Task to complete:
Which of the lines in the records below hold the string "вікно"? Copy every one of them.

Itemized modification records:
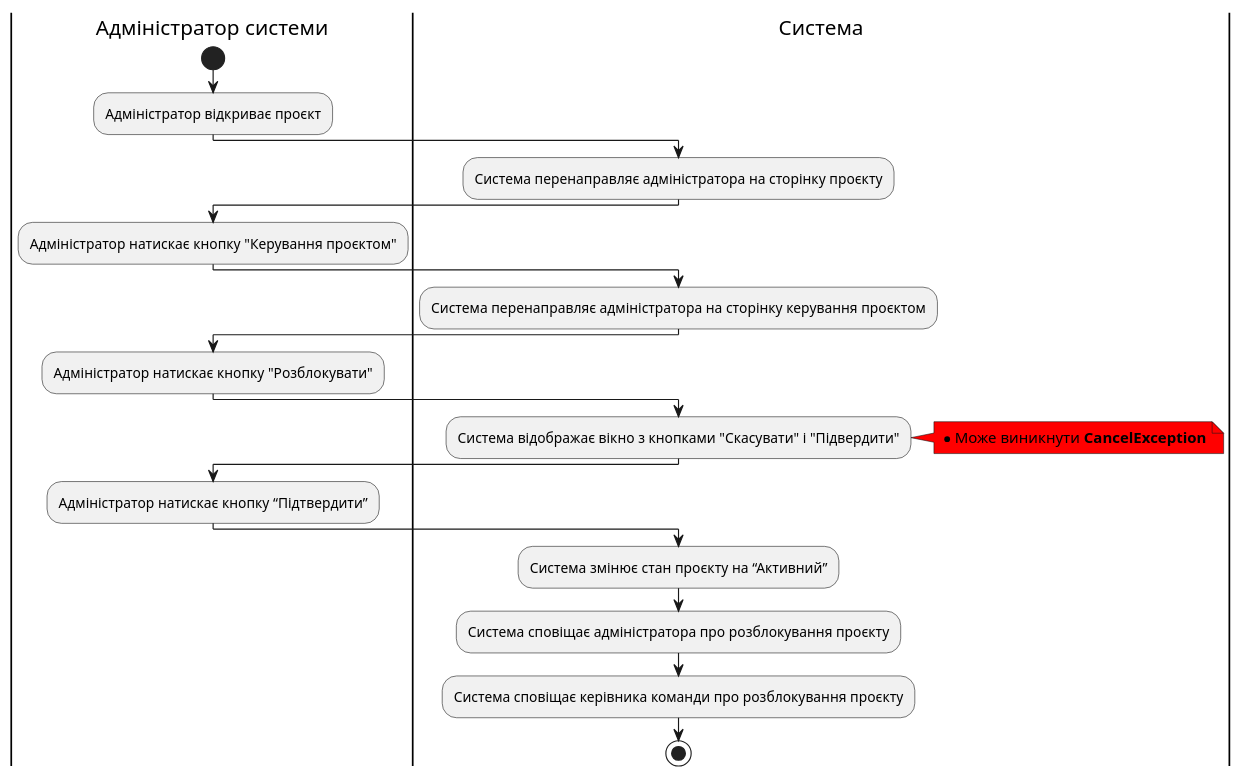
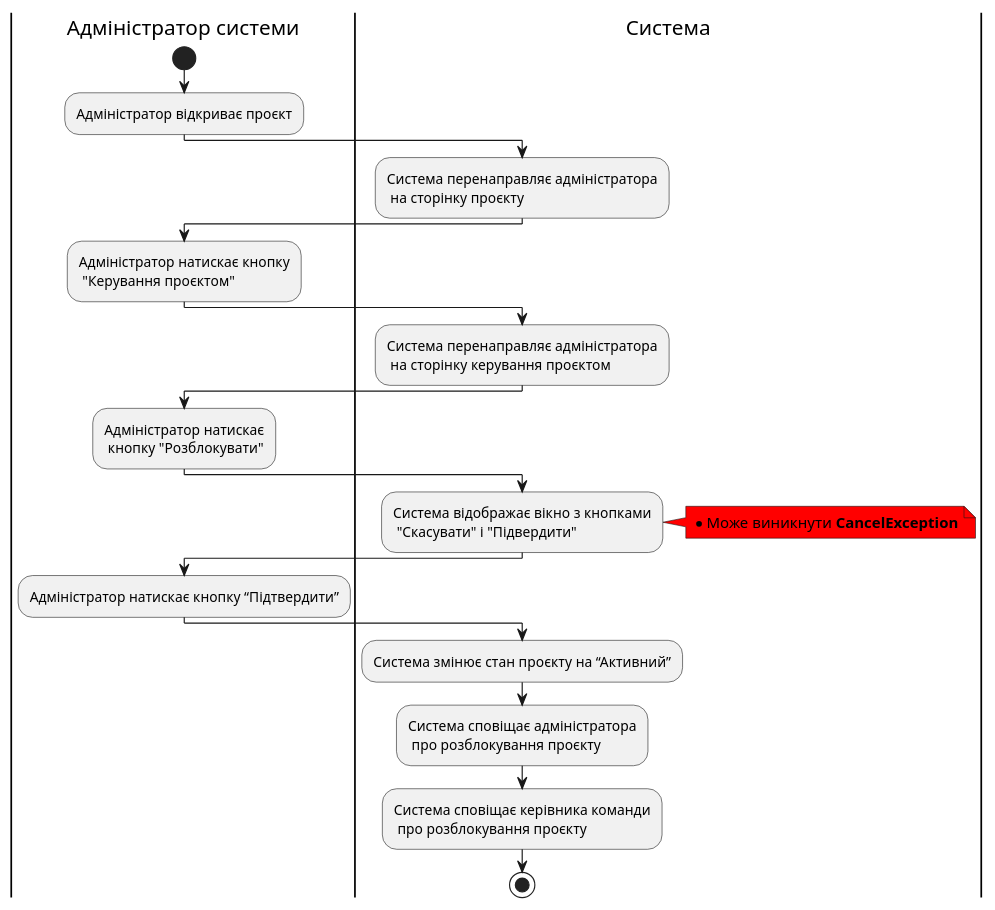
The sixth of 9 diagrams in docs/use cases/README.md (samoilenkomariia/db-coursework), drawn with PlantUML before and after one commit.

Commit message:
unblock project README.md

```diff
--- a/docs/use cases/README.md
+++ b/docs/use cases/README.md
@@ -228,27 +228,27 @@
 @startuml
 
     |Адміністратор системи|
     start
     :Адміністратор відкриває проєкт;
     |Система|
-    :Система перенаправляє адміністратора на сторінку проєкту;
+    :Система перенаправляє адміністратора\n на сторінку проєкту;
     |Адміністратор системи|
-    :Адміністратор натискає кнопку "Керування проєктом";
+    :Адміністратор натискає кнопку\n "Керування проєктом";
     |Система|
-    :Система перенаправляє адміністратора на сторінку керування проєктом;
+    :Система перенаправляє адміністратора\n на сторінку керування проєктом;
     |Адміністратор системи|
-    :Адміністратор натискає кнопку "Розблокувати";
+    :Адміністратор натискає\n кнопку "Розблокувати";
     |Система|
-    :Система відображає вікно з кнопками "Скасувати" і "Підвердити";
+    :Система відображає вікно з кнопками\n "Скасувати" і "Підвердити";
     note right #red
         * Може виникнути <b>CancelException</b>
     end note
     |Адміністратор системи|
     :Адміністратор натискає кнопку “Підтвердити”;
     |Система|
     :Система змінює стан проєкту на “Активний”;
-    :Система сповіщає адміністратора про розблокування проєкту;
-    :Система сповіщає керівника команди про розблокування проєкту;
+    :Система сповіщає адміністратора\n про розблокування проєкту;
+    :Система сповіщає керівника команди\n про розблокування проєкту;
     stop
 
 @enduml
```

Exercise result:
-    :Система відображає вікно з кнопками "Скасувати" і "Підвердити";
+    :Система відображає вікно з кнопками\n "Скасувати" і "Підвердити";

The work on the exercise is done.